French President Announces Troop Withdrawal From Mali

For nearly a decade, French troops have been posted in Mali to combat the Islamic militants causing violence throughout the country. However, on Thursday, February 17th, President Emmanuel Macron announced the withdrawal of the French military from Mali, to be moved to other neighboring countries. Throughout the 2010 decade, religious radical groups including Al-Qaeda and ISIS affiliates have brought danger to those within the Sahel region (land stretching across south-central North Africa, sitting between the Sahara Desert  and the Sudanian savanna — including territories within Mali, Niger, Chad, and Sudan). Due to colonialist relationships, France has played an active role in providing military support to multiple countries in the region; however, following the continuous deterioration of relations between the French and Mali’s militant government, in addition to the growing distaste throughout the Malian people for French intervention, has led to the French troops’ withdrawal.

President Macron stated during his press conference held in Paris on Thursday: “We cannot remain militarily engaged alongside de-facto authorities whose strategy and hidden aims we do not share,” implying the tumultuous relationship between the nations has led to this change in support. Later in the conference, President Macron explained that many of the French troops would not leave the Sahel region entirely, but would move to other countries such as Niger and the Gulf of Guinea, with the support of their governments. Currently, there are an estimate of 5,000 troops throughout the Sahel region and around 2,400 within Mali, but by June 2022, France plans on moving the majority of troops out of Mali into neighboring countries, leaving the Malian people vulnerable to attack. 

In August 2020, the Mali army successfully carried out a coup against the western-allied government in power, leading to the creation of the current military junta. Mali leadership has further distanced themselves from Euro-American relations by securing closer ties to Russia by deploying Russian mercenaries within Mali to fight jihadists. Numerous NATO countries condemned the recent actions of the Mali government, but France is the first to pull military support from the region.

While President Macron has stated to the press, “France has played a unifying role in this international mobilization in favour of the Sahel… We will continue to ensure this unifying role,” Malians have already begun to feel the negative effects of their withdrawal. Locals reported to the BBC that attacks from Islamic militants have already risen in Mali, and are likely to worsen when French troops begin the retract. Within Mali there are contrasting views on French intervention; some view their involvement in the region as a failed colonialist operation, with little improvement of the problem of terrorism, while others recognize the possible power vacuum that could occur without French involvement. 

The current junta government is unable to combat the Islamic militants without international support. However, the Malian people wish for colonial influence to end in their country. With the withdrawal of military and governing support by France, they are leaving the Mali government vulnerable, and likely to turn to other international powers such as Russia and China for support. Western countries have a responsibility to decrease their amount of foreign influence historically held due to colonialism, but abandoning these regions without support lacks future planning and leaves local populations in dangerous situations.

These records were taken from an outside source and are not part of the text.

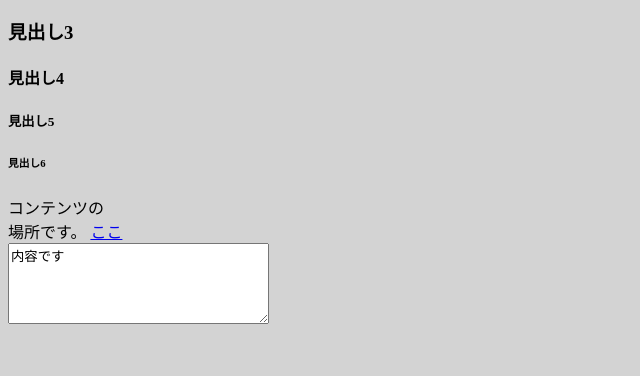
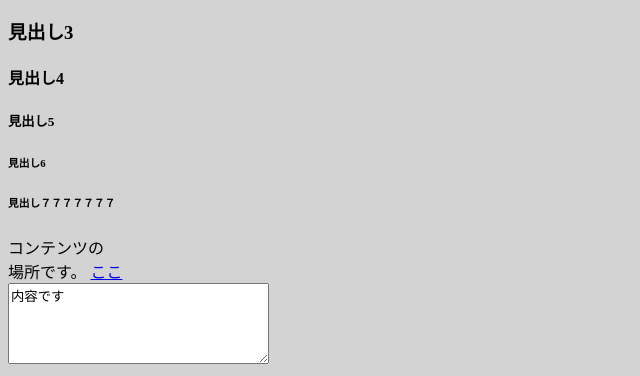
Before and after one commit to inagahi/inagahi.github.io, a plain HTML site: page index.html in a window 1280 px wide. Shown: the part 683-1059 px from the top of the page, without its empty margins (0-640 px from the left). Before the commit the page ends 1019 px from the top, so only its background shows below. Drawn offline with Linux system fonts and the light colour scheme.

Commit message:
Update index.html

```diff
--- a/index.html
+++ b/index.html
@@ -43,6 +43,7 @@ and open the template in the editor.
         <h4>見出し4</h4>
         <h5>見出し5</h5>
         <h6>見出し6</h6>
+<h6>見出し７７７７７７７</h6>
         	コンテンツの<br>
         場所です。
         <a href="http://maps.apple.com/?q=東京都港区芝公園４丁目２－８">ここ</a>
```
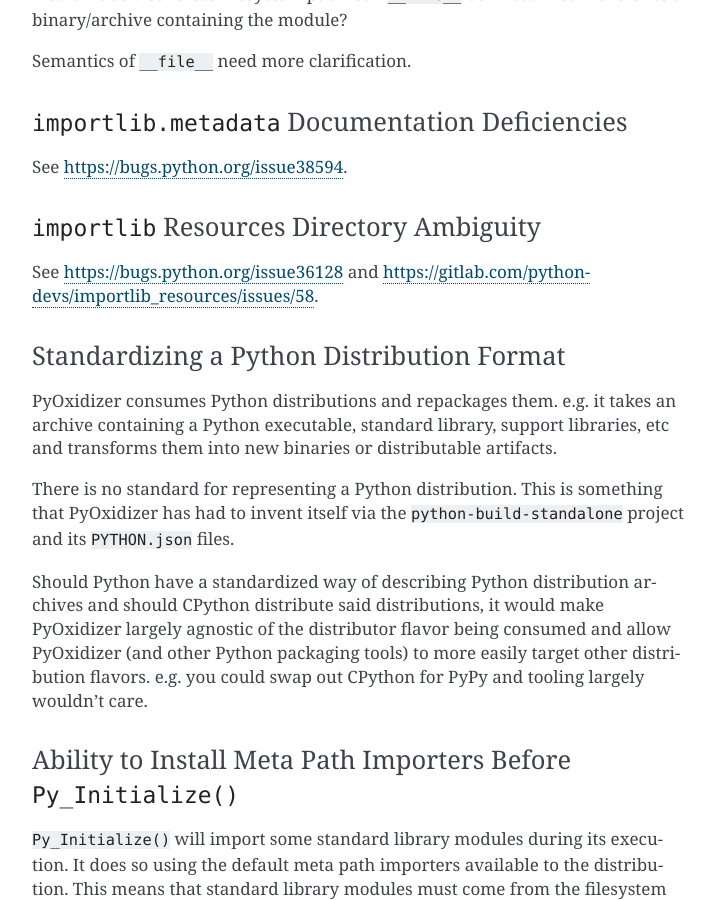
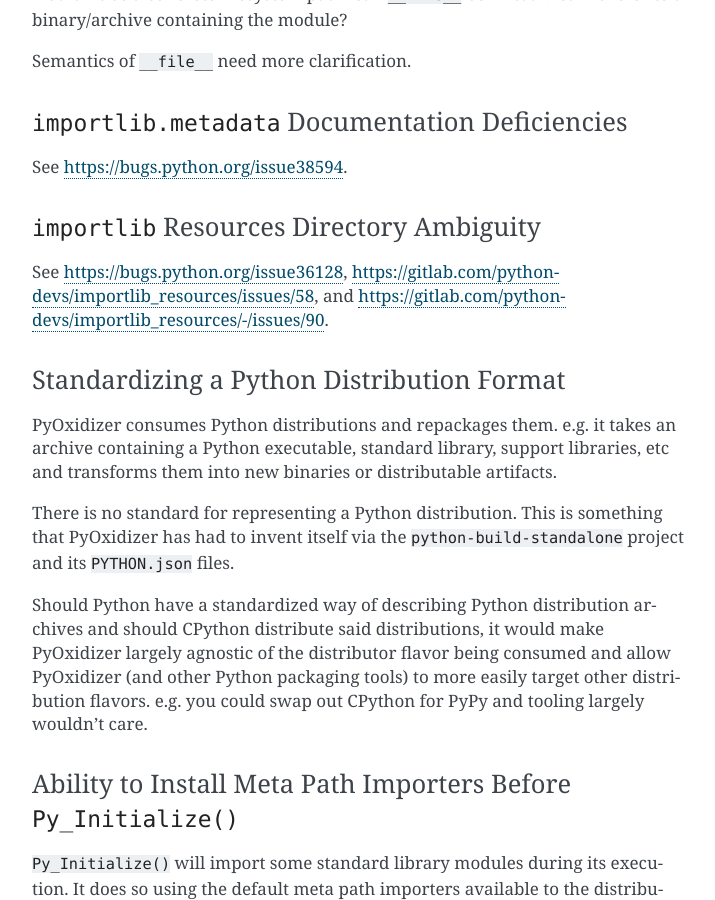
Before and after one commit to indygreg/PyOxidizer, a Sphinx documentation site: the page built from docs/technotes.rst, in a window 1280 px wide and 900 px high, scrolled down 5693 px. Shown: the whole window, without its empty margins (388-1103 px from the left). Built offline with Sphinx 7.4.7, drawn with Linux system fonts in a browser that asks for light colours; the version number could not be read and is left out; some of the changed lines change nothing that is shown.

Commit message:
docs: add links to additional importlib_resources issue

```diff
--- a/docs/technotes.rst
+++ b/docs/technotes.rst
@@ -268,8 +268,9 @@
 ``importlib`` Resources Directory Ambiguity
 -------------------------------------------
 
-See https://bugs.python.org/issue36128 and
-https://gitlab.com/python-devs/importlib_resources/issues/58.
+See https://bugs.python.org/issue36128,
+https://gitlab.com/python-devs/importlib_resources/issues/58,
+and https://gitlab.com/python-devs/importlib_resources/-/issues/90.
 
 Standardizing a Python Distribution Format
 ------------------------------------------
```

Rather than pulling support, and providing no alternatives in exchange, western countries must work on an international level with other nations to find lasting solutions. UN peacekeeping forces have been deployed in Mali and in neighboring nations throughout Sahel, but they lack the resources to fully support those in need. UN troops can provide aid throughout the Sahel region if the proper resources are provided, rather than having individual countries send varying amounts of support that can be withdrawn without international agreement. While removing global colonial ties in the 21st century is important, protecting the lives of innocent civilians must be prioritized during these efforts, or the unsuccessful withdrawal of power will leave a failing state behind.